pioneering new technologies that could ultimately power large towns or industrial complexes.
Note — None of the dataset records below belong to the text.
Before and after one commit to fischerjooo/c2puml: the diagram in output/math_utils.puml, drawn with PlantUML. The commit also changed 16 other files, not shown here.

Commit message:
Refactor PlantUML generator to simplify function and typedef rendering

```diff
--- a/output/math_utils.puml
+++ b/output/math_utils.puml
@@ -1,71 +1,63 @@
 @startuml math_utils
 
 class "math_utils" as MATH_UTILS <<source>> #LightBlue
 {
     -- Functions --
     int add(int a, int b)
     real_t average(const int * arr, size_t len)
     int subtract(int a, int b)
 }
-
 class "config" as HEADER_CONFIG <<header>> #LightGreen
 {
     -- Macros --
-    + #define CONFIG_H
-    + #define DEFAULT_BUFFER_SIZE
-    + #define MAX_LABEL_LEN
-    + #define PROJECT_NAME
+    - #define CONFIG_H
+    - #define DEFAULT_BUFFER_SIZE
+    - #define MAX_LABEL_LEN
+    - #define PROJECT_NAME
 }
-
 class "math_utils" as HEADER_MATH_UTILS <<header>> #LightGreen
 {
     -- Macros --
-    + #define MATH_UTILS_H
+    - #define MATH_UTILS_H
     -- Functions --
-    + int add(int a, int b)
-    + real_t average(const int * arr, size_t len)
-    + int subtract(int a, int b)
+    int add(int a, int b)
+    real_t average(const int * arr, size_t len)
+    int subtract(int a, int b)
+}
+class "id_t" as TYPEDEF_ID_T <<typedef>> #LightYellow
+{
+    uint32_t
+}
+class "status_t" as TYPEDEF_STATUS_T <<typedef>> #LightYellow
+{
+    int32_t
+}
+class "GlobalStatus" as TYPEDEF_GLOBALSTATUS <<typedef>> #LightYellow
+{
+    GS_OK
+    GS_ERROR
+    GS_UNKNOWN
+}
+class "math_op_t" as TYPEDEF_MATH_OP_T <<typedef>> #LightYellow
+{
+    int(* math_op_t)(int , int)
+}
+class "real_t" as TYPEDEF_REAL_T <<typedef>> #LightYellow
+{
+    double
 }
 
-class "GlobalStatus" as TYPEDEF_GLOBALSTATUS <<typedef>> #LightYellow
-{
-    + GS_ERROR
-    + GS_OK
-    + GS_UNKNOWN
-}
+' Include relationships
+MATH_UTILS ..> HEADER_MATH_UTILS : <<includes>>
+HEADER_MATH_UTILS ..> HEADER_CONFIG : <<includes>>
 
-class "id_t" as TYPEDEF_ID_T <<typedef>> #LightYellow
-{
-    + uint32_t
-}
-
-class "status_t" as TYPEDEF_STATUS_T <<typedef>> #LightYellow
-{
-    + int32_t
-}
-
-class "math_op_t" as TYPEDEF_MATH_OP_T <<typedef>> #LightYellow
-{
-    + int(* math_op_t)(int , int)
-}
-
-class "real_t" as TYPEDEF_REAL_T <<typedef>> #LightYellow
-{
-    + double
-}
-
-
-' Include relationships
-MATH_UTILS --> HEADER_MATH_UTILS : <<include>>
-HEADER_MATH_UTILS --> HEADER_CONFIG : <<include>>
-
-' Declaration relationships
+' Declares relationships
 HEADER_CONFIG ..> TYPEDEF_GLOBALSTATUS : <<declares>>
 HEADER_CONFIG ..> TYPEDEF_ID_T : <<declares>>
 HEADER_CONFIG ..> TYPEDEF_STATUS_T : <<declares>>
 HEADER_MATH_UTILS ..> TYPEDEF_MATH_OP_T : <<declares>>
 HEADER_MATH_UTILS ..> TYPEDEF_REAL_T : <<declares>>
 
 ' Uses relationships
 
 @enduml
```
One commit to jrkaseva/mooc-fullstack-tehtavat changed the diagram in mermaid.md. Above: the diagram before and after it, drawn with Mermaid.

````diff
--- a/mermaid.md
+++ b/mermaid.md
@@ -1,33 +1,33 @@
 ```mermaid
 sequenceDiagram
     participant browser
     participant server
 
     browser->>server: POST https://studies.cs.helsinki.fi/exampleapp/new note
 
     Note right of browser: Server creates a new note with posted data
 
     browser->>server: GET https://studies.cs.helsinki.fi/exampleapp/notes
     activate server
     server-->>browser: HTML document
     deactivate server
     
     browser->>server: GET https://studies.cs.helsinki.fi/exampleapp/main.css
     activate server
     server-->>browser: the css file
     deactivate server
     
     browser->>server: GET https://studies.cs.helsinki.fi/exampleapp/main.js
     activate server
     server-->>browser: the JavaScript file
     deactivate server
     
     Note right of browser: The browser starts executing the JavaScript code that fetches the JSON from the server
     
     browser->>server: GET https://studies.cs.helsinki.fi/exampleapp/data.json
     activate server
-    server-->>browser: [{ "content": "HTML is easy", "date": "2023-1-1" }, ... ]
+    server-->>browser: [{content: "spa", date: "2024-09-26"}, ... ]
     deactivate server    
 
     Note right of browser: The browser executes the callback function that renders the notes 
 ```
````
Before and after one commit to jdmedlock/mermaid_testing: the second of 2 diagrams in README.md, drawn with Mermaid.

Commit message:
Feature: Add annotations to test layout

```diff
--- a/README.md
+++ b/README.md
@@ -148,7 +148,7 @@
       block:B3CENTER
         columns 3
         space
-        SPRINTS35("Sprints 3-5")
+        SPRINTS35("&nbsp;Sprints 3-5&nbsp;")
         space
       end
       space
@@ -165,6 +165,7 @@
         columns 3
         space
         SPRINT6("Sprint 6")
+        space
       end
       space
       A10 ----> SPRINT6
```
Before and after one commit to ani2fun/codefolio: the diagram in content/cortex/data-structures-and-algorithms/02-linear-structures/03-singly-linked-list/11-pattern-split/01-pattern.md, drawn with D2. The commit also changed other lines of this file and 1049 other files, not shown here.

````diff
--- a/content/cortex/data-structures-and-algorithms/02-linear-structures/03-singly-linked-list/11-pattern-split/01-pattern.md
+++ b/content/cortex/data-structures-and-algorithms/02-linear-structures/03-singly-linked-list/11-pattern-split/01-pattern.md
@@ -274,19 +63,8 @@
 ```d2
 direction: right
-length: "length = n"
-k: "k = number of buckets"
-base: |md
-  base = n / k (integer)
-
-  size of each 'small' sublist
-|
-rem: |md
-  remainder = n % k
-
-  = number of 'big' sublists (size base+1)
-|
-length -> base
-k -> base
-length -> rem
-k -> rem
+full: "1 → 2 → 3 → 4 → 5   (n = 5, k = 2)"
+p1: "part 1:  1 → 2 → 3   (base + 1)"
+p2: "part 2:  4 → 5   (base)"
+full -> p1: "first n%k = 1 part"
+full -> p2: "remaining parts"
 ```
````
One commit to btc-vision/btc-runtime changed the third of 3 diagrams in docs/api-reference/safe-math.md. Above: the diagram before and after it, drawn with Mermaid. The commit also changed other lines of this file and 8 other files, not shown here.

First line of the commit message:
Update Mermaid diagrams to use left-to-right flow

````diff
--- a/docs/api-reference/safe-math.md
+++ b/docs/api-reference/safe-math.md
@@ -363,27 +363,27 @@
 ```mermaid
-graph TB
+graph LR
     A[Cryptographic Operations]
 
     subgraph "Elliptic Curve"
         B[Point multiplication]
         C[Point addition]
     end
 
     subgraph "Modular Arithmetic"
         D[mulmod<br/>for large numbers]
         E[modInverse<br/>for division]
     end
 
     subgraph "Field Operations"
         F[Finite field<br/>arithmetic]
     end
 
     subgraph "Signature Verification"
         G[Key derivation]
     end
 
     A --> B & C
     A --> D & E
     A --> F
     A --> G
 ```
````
Tags:Use of Solar Energy Around the World,earth report,freiburg germany,rolf disch,solar energy research and development in altimara,solar energy usage,television for the environment,tve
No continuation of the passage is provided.